Activity ▸ Of the lines listed below, return exactly those that run from the line containing "diff --git a/src/Tile/TileManager.java" through the line containing "tile = new Tile[110];", both included.

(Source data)
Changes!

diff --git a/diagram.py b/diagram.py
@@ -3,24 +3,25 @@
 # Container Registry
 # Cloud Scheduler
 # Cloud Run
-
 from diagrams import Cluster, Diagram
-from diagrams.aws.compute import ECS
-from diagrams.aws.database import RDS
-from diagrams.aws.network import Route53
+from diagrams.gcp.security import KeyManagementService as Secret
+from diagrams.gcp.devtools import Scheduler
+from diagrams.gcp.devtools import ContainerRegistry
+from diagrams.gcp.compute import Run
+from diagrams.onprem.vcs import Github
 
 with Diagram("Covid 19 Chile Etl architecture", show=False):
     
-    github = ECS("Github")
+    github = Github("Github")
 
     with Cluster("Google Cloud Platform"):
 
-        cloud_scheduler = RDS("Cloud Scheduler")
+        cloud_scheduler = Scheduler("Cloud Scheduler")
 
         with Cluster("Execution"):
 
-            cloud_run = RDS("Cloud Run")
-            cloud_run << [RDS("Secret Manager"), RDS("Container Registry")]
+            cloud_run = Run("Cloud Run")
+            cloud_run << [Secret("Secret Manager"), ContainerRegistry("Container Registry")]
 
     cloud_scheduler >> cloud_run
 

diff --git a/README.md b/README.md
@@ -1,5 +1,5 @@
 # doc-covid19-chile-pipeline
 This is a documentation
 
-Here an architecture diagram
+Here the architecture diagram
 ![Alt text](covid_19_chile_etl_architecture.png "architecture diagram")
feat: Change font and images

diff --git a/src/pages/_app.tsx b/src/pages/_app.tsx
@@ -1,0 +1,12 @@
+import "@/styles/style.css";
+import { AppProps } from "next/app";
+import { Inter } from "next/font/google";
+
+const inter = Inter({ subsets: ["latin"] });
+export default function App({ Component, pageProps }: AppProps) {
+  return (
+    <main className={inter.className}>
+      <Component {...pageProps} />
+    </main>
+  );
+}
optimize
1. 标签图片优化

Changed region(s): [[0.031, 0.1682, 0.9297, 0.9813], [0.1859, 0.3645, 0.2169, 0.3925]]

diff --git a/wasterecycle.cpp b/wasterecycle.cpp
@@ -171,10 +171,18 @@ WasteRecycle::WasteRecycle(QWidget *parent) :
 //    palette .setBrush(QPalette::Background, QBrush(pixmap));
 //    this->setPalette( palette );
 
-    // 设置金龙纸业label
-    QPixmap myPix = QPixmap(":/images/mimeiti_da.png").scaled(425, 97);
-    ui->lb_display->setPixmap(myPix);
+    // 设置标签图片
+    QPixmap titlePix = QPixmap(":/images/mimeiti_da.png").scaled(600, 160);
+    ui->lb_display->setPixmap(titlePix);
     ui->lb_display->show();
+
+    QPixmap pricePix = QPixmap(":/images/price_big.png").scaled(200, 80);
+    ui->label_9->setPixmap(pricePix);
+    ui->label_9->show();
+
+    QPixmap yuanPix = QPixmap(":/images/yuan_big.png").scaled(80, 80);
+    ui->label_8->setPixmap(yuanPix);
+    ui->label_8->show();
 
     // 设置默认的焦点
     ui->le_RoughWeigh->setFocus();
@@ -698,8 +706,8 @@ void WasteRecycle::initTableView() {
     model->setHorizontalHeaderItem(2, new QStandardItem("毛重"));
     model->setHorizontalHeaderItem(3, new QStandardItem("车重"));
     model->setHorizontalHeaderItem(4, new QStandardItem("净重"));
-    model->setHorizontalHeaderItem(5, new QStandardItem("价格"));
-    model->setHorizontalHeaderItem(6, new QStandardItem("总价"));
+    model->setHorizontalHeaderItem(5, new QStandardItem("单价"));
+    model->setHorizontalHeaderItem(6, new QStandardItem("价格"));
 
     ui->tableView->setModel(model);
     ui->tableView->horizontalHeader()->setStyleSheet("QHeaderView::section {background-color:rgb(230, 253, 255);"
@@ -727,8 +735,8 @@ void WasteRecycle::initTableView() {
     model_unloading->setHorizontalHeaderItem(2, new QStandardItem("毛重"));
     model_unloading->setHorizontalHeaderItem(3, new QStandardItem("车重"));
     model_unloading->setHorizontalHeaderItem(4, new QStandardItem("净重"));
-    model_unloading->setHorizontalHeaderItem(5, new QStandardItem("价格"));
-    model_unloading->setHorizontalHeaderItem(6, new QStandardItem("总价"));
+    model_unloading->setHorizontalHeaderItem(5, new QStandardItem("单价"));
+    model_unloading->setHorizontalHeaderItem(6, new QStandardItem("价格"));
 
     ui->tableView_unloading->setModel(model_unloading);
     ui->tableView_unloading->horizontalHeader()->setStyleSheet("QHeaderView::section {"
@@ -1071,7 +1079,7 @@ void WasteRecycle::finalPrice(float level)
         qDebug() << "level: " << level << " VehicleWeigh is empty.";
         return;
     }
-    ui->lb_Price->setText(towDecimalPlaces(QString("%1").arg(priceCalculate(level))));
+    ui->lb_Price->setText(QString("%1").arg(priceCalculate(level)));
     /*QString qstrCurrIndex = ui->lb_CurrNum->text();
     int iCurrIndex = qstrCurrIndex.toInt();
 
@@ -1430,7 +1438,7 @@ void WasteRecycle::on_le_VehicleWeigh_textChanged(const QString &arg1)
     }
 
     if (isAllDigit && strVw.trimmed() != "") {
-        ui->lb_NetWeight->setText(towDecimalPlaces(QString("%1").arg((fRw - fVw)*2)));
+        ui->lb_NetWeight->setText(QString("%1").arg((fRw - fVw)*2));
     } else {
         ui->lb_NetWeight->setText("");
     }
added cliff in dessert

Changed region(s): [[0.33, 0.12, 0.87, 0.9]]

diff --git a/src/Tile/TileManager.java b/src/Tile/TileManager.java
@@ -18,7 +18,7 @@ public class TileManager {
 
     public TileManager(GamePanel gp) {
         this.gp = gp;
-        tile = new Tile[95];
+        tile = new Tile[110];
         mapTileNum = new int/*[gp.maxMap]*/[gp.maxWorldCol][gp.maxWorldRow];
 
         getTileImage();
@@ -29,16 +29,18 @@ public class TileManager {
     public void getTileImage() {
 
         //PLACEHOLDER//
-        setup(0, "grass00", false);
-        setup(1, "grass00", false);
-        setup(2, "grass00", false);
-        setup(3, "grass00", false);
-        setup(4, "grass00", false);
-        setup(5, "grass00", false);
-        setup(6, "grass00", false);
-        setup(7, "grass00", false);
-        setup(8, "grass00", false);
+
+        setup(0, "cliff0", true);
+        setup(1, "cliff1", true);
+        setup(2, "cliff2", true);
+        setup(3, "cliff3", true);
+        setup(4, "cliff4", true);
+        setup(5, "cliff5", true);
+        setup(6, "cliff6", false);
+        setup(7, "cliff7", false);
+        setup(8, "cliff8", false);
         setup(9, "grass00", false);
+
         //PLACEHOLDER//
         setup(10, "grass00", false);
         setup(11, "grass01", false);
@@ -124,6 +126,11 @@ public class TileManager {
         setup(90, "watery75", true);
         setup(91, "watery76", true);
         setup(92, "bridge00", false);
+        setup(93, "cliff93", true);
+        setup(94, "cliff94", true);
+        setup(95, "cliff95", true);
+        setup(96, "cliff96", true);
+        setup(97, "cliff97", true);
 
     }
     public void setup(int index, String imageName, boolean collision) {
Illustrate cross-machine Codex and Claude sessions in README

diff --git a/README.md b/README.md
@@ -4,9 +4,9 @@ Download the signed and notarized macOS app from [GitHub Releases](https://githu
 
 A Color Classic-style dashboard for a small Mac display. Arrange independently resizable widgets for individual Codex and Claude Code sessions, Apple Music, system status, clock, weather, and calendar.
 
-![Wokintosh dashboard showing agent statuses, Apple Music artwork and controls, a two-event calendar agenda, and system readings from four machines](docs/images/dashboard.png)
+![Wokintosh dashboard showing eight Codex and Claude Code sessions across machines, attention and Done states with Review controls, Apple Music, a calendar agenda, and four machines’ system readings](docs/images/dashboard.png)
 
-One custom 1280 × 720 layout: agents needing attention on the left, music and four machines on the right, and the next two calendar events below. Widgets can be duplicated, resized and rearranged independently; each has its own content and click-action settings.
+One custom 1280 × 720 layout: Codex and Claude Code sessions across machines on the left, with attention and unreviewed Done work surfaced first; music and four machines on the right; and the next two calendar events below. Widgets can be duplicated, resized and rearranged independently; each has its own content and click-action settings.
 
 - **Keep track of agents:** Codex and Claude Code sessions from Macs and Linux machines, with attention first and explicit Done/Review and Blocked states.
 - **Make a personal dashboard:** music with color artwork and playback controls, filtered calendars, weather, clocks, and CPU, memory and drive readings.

Answer to the problem ▸
diff --git a/src/Tile/TileManager.java b/src/Tile/TileManager.java
@@ -18,7 +18,7 @@ public class TileManager {
 
     public TileManager(GamePanel gp) {
         this.gp = gp;
-        tile = new Tile[95];
+        tile = new Tile[110];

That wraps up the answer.